If my first love letter (a 28-minute reading of Iggy’s Raw Power w/glockenspiel accomp., adagio in pace, performed with c. 3 pints of a homemade cocktail of terrifying ferocity whose recipe was forged and lost that same night) didn’t snare her, this next approach surely will.
I know from email correspondence that she or a family member owns at least one 1980s movie (specifically: Jim Henson’s Labyrinth, although whether this betrays a penchant for men in make-up and leather trousers is something I’m yet to fully consider), so by extension, she must love Cameron Crowe’s late-decade opus Say Anything. I load my boom-box with the nearest thing I have to a romantic ballad, that mid-tempo Nickelback number that everyone likes, and I give it the full Cusack, standing outside her flat with the volume all the way to the right and the trench coat I borrowed from Simon flapping in the breeze of the similarly-borrowed desk fan.
Two minutes in and several shouts of what don’t appear to be uniform support for my performance later and I figure to guess she’s not home. As I pack my stuff back in the rented Fiesta I hear a woman’s voice and over my shoulder there’s this 50-y-o femme fatale a couple of doors down, dressed to impress, nursing a glass of something that resembles more chemical reaction than mid-afternoon winder-downer and I figure what the hell, someone needs to make a man out of me.

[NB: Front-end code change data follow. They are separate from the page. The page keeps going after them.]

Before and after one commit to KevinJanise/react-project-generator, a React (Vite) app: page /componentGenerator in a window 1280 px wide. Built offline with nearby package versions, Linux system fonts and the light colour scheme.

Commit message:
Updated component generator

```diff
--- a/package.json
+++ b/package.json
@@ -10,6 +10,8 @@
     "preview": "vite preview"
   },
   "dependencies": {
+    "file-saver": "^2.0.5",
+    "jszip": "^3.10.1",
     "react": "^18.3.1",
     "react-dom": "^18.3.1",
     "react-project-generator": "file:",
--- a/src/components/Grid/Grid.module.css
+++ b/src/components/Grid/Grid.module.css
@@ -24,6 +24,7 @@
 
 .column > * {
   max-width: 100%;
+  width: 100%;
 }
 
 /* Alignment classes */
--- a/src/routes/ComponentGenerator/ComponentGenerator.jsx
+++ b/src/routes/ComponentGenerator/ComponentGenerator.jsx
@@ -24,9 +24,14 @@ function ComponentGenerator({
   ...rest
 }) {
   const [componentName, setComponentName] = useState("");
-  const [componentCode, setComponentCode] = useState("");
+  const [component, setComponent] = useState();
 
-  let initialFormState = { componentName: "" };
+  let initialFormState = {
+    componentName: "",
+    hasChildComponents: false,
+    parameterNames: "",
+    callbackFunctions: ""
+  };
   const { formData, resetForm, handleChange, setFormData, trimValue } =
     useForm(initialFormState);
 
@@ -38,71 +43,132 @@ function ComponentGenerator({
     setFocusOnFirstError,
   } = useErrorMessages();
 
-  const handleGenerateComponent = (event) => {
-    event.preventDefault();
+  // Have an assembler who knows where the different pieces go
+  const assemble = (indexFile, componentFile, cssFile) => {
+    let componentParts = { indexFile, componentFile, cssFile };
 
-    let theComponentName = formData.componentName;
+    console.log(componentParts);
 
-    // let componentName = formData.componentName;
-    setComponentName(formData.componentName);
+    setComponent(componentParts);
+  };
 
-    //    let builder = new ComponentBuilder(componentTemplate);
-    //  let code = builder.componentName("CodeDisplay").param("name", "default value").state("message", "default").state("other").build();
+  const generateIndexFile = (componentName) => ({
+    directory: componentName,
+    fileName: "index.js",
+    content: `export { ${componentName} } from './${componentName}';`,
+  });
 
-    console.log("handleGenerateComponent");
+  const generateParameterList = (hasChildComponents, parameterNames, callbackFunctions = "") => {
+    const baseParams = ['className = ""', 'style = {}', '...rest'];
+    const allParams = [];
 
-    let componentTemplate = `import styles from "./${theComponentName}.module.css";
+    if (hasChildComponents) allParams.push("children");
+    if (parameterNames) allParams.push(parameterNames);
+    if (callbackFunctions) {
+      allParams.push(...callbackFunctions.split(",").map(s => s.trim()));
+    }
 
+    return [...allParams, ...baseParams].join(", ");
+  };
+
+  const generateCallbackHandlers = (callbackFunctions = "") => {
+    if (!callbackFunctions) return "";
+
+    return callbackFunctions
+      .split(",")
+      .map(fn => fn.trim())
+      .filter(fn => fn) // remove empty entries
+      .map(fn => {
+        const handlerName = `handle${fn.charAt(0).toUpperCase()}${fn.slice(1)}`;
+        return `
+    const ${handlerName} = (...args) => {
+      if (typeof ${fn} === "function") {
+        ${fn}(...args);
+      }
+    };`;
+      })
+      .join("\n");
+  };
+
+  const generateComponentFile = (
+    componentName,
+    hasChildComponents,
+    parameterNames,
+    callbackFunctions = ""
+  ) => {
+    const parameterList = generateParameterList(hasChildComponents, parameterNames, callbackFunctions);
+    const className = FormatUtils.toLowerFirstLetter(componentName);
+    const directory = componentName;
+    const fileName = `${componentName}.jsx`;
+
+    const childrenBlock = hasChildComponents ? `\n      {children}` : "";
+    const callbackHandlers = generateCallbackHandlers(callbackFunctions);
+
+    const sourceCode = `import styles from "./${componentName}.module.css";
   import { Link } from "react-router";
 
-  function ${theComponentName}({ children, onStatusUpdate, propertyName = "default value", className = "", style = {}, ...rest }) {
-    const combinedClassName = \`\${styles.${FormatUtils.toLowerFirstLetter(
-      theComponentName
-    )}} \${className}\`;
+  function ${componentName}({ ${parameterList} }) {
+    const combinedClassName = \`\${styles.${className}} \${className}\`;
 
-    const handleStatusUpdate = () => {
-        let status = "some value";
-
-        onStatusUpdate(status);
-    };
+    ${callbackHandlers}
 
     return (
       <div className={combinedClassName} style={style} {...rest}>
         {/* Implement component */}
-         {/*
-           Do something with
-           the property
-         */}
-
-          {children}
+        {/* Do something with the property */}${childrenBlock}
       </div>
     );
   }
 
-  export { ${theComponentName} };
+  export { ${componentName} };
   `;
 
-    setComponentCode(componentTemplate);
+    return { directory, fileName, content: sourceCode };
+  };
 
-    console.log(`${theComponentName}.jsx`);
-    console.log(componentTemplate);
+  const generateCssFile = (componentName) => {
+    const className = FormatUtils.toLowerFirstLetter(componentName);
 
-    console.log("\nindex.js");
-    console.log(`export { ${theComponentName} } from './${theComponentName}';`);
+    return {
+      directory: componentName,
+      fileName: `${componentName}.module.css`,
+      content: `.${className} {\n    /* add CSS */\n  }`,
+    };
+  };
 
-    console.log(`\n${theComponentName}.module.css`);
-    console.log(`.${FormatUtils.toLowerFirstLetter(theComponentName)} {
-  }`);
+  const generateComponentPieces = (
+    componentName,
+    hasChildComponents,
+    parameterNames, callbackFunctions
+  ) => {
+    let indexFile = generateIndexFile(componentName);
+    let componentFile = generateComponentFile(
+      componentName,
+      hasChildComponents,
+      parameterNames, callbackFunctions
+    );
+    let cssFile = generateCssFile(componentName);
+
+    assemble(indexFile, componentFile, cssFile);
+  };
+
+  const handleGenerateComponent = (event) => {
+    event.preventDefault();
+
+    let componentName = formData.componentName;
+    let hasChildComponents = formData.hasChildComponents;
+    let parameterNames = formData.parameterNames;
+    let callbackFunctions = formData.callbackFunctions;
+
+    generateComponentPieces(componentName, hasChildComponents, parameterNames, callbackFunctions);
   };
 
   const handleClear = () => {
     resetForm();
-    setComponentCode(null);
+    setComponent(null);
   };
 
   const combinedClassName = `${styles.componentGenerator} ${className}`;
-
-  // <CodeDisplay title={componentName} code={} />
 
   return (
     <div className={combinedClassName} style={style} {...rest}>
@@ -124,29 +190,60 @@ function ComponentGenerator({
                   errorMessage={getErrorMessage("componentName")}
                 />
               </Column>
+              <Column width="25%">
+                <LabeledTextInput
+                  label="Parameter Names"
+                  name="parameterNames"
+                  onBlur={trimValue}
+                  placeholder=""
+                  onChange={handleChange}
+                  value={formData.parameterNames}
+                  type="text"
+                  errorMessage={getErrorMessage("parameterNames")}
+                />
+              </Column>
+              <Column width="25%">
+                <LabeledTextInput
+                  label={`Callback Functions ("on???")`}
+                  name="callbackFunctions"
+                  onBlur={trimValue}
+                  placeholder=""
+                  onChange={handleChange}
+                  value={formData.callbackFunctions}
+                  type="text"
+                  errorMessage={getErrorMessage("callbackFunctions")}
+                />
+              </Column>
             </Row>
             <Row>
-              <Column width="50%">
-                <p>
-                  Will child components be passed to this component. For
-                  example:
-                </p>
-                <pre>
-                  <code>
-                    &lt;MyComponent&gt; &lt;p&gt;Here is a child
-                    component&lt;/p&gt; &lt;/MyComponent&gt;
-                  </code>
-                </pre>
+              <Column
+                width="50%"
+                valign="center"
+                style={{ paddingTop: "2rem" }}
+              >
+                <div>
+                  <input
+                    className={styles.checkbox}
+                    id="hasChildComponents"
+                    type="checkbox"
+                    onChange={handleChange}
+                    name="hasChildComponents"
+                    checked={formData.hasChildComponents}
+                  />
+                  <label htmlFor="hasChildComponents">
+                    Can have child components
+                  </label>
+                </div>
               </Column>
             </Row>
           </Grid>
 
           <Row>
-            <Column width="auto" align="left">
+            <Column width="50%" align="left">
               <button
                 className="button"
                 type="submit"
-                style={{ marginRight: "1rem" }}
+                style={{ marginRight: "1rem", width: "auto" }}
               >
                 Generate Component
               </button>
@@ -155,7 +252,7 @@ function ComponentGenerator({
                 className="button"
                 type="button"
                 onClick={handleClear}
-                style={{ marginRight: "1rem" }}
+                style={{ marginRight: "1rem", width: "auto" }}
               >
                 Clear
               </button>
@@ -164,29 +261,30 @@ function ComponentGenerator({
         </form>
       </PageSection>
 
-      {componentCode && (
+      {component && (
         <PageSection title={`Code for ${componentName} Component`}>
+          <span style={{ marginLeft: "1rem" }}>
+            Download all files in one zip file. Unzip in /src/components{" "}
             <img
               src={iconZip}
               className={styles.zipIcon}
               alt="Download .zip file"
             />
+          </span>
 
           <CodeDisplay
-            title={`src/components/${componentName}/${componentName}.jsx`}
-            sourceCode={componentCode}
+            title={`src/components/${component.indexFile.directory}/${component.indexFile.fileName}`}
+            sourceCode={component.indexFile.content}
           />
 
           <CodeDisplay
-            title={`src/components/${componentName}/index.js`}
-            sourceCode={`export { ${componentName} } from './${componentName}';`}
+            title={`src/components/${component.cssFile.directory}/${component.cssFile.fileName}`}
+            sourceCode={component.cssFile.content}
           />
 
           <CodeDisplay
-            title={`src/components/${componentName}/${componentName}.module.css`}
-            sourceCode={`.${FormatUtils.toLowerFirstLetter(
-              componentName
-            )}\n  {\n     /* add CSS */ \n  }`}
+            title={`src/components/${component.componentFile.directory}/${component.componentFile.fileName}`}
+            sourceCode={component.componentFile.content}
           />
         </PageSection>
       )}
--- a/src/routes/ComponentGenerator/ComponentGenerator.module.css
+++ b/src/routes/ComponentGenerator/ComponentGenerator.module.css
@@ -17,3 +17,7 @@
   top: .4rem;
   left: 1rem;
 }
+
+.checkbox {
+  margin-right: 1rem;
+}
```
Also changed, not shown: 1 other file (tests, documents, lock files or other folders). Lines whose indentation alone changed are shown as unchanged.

My good pal Paul was as outraged about the Troy Davis execution as any other decent person. Instead of dwelling on it, he turned his angry energy into a good deed: he linked to The Innocence Project, an organization that works hard to exonerate wrongfully jailed individuals. On top of it, Paul promised to match each retweet of the link with a donation (on top of his own donation).
Take a minute to read through this list of people The Innocence Project has saved from the worst fate I can imagine in a civilized society, then take another minute to donate if you can. Thanks, Paul.
I discovered the cards in 1996 (more on that in a minute). I found them fascinating, but I didn’t have a good sense of what to do with them, so for a long time I just kept them as curios and occasionally showed them to friends. Eventually, though, I decided to track down some of the students’ families (including Marie’s). Even after doing it numerous times, I still find it a bit surreal to call a stranger on the phone and hear myself saying, “Hi, you don’t know me, but I have your mother’s report card from 1929. Would you like to see it?”
The whole series is just incredible. The cards paint a brilliantly vivid picture of life in the 1920s for these girls, and Paul’s account of meeting the their families is very touching.
If people are linking to your stuff, it’s because they think it’s relevant or interesting. It’s the ultimate natural, organic process on the web. Real people, really thinking your stuff is worth showing to others. The message isn’t “create incoming links yourself”, you cretin, it’s “write something fucking interesting”.
i think we ought to read only the kind of books that wound and stab us. if the book we are reading doesn’t wake us up with a blow on the head, what are we reading it for? we need the books that affect us like a disaster, that grieve us deeply, like the death of someone we loved more than ourselves, like being banished into forests far from everyone, like a suicide. a book must be the axe for the frozen sea inside us.